The worldwide demand for additive bilingualism through schooling is immensely strong, especially among Asian countries. Immersion education, in different forms and with different names, is a frequently chosen means of achieving this. Educators must, however, balance the promotion of immersion with caution in order to ensure that implementation leads to success rather than disappointment and consequent loss of confidence in the model. This paper discusses this challenge in the context of two programmes. In Hong Kong, the transition from a colonial education system has resulted in "late immersion under stress". In Mainland China, the demand for more English in the curriculum has resulted in various programme designs, some of which are inspired by immersion in North America. The paper discusses the contextual features which have been instrumental in the emergence of these programmes and the views of stakeholders towards them. It suggests that the programmes, though they might not always meet the "classic" definitions of immersion, represent a pragmatic response to the political, social and educational contexts in which they operate.
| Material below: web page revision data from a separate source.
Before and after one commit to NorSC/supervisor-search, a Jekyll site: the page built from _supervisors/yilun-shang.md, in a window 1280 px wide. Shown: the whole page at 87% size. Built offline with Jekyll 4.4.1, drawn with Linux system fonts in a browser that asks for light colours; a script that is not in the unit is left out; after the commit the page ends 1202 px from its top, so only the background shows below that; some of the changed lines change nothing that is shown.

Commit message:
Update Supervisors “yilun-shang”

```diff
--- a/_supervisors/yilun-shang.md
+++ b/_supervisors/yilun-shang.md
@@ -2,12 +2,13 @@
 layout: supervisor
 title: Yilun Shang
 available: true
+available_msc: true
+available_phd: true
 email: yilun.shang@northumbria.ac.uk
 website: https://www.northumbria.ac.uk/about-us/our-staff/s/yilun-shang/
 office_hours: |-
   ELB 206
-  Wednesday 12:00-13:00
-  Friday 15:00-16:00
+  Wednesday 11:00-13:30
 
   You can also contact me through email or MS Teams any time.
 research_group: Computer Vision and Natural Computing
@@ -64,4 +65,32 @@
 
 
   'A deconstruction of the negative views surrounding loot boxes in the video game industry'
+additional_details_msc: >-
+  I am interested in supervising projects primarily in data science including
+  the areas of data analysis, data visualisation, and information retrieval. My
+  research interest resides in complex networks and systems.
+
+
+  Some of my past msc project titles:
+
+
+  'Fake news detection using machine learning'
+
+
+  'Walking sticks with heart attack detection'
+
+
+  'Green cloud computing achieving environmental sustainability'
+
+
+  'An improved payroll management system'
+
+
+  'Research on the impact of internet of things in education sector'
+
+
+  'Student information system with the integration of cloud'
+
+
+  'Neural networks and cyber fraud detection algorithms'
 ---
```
Nonetheless, if additive bilingualism is to be developed to the extent that is sought, more attention must be paid to the core features of immersion.
|Publication status||Published - 2008|